Work out how many lines below contain the word "response", then give that number alone.

(Difference listings)
····················
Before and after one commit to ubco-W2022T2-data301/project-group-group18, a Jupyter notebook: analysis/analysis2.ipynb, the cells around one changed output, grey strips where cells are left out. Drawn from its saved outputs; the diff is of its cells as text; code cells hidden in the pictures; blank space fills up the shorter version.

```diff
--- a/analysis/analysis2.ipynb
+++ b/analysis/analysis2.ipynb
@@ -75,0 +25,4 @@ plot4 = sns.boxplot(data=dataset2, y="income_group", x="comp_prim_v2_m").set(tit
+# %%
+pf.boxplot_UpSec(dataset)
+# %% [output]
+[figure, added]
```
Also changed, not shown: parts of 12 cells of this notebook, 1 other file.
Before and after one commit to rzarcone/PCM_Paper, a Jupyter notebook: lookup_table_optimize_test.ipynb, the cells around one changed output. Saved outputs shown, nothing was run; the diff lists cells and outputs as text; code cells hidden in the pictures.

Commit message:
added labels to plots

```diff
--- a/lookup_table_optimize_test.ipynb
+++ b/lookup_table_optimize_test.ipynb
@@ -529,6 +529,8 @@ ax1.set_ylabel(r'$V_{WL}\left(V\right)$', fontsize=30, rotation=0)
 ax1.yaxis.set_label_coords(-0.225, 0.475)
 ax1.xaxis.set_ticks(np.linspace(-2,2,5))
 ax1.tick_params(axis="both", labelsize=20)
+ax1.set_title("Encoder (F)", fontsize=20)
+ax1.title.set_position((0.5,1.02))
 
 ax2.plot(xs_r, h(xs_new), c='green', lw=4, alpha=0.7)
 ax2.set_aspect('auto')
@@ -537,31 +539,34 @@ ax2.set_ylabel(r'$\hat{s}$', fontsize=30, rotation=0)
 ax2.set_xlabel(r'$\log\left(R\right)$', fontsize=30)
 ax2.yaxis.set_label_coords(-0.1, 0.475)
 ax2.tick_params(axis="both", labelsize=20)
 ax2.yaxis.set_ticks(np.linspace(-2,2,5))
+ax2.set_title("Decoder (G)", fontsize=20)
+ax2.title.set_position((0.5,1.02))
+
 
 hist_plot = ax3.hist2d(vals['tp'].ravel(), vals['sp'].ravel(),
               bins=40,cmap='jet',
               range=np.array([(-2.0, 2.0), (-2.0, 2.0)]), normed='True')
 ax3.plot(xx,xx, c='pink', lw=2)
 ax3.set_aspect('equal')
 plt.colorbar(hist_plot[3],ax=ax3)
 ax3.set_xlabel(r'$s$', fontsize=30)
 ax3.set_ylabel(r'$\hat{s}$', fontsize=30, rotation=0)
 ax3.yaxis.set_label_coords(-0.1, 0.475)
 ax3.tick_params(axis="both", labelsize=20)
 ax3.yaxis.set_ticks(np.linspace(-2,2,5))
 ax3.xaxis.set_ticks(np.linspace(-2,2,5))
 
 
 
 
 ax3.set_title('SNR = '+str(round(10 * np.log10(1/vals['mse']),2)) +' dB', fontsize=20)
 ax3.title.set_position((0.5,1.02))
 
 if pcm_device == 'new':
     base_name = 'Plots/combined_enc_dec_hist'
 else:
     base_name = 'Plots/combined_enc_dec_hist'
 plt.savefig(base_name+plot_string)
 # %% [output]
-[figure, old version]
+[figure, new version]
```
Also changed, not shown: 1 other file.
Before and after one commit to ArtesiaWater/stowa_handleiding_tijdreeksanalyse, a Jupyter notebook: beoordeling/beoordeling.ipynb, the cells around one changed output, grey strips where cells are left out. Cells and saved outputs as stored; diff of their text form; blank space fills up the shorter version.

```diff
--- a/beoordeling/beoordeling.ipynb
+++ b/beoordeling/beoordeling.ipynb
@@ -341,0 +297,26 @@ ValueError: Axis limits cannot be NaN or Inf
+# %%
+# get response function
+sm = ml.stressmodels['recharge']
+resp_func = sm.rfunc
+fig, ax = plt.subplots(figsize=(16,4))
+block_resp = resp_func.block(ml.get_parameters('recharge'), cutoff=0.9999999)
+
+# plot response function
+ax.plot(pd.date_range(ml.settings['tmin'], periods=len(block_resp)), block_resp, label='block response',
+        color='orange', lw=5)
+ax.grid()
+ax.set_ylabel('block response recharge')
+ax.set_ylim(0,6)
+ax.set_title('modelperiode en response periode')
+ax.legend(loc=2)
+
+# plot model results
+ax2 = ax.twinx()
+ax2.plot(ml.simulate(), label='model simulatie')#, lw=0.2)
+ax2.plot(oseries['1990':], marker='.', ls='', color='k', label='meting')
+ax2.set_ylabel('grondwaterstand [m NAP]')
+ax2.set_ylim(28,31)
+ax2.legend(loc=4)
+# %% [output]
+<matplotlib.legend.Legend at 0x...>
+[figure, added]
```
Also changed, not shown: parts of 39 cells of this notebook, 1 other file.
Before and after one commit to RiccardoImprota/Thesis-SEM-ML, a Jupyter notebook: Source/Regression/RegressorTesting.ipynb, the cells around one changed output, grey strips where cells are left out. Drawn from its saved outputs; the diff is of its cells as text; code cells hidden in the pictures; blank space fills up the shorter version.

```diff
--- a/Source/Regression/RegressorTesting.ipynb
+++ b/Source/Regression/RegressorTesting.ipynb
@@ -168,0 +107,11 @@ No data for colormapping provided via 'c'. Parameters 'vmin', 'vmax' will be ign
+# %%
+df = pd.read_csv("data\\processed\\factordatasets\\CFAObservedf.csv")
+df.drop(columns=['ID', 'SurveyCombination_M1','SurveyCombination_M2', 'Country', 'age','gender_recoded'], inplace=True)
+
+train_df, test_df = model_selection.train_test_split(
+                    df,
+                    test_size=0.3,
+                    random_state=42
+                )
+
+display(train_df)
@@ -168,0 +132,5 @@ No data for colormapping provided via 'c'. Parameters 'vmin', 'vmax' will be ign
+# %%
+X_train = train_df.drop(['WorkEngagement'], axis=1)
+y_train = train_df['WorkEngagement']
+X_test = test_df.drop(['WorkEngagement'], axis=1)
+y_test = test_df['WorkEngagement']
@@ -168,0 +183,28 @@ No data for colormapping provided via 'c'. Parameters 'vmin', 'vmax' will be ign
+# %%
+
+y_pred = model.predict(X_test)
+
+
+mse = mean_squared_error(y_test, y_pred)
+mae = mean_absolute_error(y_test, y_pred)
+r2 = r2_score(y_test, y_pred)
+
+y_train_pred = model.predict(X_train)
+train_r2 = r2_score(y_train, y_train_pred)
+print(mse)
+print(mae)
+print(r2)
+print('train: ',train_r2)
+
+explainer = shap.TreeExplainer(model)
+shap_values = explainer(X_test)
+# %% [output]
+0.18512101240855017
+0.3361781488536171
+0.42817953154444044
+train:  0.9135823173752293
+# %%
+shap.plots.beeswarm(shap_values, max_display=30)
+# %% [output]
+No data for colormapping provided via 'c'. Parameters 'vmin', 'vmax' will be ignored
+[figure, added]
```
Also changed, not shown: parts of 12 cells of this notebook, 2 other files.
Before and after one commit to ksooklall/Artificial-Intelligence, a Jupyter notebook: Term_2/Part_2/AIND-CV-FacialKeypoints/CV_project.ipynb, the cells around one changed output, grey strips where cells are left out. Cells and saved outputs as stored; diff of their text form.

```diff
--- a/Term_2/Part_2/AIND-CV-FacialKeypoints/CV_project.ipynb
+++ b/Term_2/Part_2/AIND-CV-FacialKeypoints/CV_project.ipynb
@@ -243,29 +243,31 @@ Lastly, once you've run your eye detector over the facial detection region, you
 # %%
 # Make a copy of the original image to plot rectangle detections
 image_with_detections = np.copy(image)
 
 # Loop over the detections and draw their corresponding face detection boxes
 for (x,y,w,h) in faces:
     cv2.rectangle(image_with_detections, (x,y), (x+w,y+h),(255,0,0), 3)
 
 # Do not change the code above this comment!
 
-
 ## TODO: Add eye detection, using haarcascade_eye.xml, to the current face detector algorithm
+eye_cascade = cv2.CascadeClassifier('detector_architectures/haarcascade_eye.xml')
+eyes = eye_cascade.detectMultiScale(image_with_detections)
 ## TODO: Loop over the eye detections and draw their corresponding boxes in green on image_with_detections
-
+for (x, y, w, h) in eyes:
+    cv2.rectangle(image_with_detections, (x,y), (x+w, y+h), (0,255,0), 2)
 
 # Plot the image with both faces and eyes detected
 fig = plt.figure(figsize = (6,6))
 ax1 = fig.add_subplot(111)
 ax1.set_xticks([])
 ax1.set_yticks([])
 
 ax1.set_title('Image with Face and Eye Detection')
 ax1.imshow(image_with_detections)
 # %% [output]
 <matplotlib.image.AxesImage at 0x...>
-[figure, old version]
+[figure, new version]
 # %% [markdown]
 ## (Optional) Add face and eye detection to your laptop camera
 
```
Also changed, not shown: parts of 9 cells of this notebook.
····················
_Solution to the exercise_:
5